The output should be every line below that includes the word "children".

━━━━━ Supplied material

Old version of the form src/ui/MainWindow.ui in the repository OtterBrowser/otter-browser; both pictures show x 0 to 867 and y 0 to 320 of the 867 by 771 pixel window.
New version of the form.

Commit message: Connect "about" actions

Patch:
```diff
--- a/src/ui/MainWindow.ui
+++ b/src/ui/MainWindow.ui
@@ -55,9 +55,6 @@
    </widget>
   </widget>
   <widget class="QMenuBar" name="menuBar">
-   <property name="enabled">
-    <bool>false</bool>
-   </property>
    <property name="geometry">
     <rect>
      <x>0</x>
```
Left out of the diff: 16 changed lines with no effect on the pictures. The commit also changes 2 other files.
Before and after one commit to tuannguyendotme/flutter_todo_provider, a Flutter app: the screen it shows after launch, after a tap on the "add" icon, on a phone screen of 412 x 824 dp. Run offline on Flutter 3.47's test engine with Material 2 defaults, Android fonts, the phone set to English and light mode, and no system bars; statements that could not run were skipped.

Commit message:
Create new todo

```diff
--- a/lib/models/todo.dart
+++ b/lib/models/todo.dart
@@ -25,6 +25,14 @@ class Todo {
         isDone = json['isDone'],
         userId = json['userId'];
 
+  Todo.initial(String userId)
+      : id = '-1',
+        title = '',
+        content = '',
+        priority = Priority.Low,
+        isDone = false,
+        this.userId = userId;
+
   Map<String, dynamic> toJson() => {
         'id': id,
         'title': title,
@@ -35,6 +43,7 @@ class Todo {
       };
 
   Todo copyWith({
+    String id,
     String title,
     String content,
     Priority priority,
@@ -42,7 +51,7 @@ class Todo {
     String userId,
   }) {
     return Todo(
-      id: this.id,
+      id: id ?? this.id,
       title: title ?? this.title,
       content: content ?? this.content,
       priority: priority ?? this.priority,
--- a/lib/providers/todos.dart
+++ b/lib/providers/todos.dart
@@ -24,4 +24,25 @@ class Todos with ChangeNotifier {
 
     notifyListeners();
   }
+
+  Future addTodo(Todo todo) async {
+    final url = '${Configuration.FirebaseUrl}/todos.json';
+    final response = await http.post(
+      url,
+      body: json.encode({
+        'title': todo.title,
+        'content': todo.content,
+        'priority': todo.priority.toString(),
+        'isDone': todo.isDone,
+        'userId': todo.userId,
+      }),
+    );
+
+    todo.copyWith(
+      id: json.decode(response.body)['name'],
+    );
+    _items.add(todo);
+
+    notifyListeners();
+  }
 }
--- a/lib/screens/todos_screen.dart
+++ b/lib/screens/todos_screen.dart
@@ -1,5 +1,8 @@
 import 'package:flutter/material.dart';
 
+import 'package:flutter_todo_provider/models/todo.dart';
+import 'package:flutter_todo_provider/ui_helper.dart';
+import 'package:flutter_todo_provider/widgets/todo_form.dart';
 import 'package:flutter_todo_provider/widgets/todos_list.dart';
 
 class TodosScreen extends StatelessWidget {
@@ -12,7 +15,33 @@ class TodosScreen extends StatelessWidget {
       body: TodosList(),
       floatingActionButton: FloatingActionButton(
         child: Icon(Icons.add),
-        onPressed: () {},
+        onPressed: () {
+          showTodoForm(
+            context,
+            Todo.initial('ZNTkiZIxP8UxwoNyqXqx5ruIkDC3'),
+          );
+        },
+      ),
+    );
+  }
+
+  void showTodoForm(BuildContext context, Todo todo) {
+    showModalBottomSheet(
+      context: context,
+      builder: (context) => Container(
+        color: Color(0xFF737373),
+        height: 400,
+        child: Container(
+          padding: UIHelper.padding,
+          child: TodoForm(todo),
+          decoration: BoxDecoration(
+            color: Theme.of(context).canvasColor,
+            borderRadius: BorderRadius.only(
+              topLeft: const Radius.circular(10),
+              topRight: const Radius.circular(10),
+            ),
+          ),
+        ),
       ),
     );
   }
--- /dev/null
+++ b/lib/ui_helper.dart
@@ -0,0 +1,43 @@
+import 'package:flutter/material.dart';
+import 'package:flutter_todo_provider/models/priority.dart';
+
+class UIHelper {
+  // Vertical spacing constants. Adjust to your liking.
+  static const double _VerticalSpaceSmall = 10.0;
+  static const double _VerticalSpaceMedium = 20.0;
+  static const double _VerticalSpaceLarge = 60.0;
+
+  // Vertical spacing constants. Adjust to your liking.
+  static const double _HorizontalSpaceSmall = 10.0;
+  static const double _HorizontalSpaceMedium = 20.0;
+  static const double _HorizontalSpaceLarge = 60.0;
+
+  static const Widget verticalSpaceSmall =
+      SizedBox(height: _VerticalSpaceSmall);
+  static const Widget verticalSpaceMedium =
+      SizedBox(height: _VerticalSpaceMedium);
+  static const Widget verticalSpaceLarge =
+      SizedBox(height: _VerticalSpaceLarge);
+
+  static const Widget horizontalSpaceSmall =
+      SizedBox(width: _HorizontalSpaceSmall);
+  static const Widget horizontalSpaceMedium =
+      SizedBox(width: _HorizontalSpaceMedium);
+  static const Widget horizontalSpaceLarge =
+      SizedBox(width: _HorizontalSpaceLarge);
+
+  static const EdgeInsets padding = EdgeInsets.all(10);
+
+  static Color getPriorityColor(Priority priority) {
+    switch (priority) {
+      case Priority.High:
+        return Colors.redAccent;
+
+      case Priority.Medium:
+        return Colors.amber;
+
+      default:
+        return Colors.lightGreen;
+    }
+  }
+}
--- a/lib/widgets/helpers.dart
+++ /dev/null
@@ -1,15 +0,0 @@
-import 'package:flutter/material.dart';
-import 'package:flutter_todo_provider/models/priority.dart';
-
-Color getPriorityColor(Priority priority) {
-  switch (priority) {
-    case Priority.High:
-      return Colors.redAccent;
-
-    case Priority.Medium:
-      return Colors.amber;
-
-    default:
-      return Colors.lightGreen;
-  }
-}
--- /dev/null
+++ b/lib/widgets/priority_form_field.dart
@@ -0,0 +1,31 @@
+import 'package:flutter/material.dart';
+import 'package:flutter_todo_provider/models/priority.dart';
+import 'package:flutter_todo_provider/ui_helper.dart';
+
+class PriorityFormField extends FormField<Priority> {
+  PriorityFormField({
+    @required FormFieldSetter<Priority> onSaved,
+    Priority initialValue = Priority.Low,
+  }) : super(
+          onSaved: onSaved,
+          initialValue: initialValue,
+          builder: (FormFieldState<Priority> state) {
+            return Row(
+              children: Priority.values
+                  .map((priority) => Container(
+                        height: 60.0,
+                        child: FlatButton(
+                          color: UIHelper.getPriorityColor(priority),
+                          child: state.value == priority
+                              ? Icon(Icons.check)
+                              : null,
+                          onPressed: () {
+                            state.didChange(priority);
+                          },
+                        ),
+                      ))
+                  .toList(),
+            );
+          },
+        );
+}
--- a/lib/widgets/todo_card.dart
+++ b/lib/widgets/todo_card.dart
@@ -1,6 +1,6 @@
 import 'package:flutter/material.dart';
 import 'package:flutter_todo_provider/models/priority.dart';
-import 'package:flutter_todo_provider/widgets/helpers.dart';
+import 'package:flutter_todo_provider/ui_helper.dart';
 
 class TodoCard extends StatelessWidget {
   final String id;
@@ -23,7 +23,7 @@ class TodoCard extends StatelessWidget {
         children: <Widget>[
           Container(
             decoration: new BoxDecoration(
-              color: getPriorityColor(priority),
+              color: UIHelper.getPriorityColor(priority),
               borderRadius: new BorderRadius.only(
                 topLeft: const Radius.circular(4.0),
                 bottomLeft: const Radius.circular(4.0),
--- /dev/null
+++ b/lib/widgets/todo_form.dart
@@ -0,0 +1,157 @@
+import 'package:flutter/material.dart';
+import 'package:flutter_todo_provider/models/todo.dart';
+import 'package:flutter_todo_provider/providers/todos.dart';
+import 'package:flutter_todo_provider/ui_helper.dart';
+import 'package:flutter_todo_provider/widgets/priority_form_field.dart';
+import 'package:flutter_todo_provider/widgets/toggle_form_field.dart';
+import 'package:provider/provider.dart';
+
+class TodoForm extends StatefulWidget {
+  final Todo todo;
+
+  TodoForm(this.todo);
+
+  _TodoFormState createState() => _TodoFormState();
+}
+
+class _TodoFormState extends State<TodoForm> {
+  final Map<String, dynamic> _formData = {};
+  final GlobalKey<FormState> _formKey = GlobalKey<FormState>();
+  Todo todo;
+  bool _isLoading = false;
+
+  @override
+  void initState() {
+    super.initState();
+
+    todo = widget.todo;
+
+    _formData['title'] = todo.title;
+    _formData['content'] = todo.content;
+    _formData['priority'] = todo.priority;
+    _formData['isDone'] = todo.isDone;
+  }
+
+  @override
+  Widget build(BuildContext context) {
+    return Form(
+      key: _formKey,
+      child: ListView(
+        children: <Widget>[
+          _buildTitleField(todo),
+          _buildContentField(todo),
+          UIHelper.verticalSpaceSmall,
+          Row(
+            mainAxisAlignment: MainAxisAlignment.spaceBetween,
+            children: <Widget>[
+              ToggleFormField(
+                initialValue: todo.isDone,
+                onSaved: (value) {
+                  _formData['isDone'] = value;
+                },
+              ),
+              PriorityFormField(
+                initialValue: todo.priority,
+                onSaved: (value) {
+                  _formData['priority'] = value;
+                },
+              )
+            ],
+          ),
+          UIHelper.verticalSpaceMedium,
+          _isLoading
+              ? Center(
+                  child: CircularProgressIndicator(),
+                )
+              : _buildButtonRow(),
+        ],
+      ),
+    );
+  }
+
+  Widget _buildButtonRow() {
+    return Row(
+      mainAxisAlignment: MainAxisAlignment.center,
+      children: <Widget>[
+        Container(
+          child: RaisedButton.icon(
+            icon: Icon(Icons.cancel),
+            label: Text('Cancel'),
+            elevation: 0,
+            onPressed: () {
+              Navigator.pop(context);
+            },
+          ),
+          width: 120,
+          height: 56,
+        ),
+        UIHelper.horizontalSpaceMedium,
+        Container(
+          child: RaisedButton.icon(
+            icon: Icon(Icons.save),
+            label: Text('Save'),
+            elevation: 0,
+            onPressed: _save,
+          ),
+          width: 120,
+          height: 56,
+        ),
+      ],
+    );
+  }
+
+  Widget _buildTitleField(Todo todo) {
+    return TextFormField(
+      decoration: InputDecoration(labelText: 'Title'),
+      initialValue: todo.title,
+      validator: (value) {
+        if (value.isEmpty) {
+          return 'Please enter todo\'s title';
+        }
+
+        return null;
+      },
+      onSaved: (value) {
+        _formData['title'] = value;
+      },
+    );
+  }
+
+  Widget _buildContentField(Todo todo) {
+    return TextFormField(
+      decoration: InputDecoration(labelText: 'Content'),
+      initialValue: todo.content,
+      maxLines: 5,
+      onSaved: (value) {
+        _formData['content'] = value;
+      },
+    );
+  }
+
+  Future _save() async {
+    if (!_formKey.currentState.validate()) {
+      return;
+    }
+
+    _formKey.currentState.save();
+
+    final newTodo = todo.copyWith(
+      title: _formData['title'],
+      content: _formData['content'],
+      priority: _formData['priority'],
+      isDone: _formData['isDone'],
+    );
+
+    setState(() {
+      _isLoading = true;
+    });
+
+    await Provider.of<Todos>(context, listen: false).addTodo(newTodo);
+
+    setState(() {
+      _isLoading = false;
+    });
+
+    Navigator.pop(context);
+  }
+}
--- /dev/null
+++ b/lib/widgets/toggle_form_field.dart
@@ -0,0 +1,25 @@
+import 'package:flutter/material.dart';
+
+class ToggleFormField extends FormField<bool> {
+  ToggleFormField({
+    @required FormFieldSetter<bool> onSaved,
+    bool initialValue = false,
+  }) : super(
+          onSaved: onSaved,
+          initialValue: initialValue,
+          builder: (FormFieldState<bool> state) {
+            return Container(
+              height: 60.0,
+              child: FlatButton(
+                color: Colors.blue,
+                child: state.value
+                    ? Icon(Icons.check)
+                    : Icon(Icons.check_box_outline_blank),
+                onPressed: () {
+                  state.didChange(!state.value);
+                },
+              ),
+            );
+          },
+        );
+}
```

━━━━━━━━━━

▶ Finished task
+              children: Priority.values
         children: <Widget>[
+        children: <Widget>[
+            children: <Widget>[
+      children: <Widget>[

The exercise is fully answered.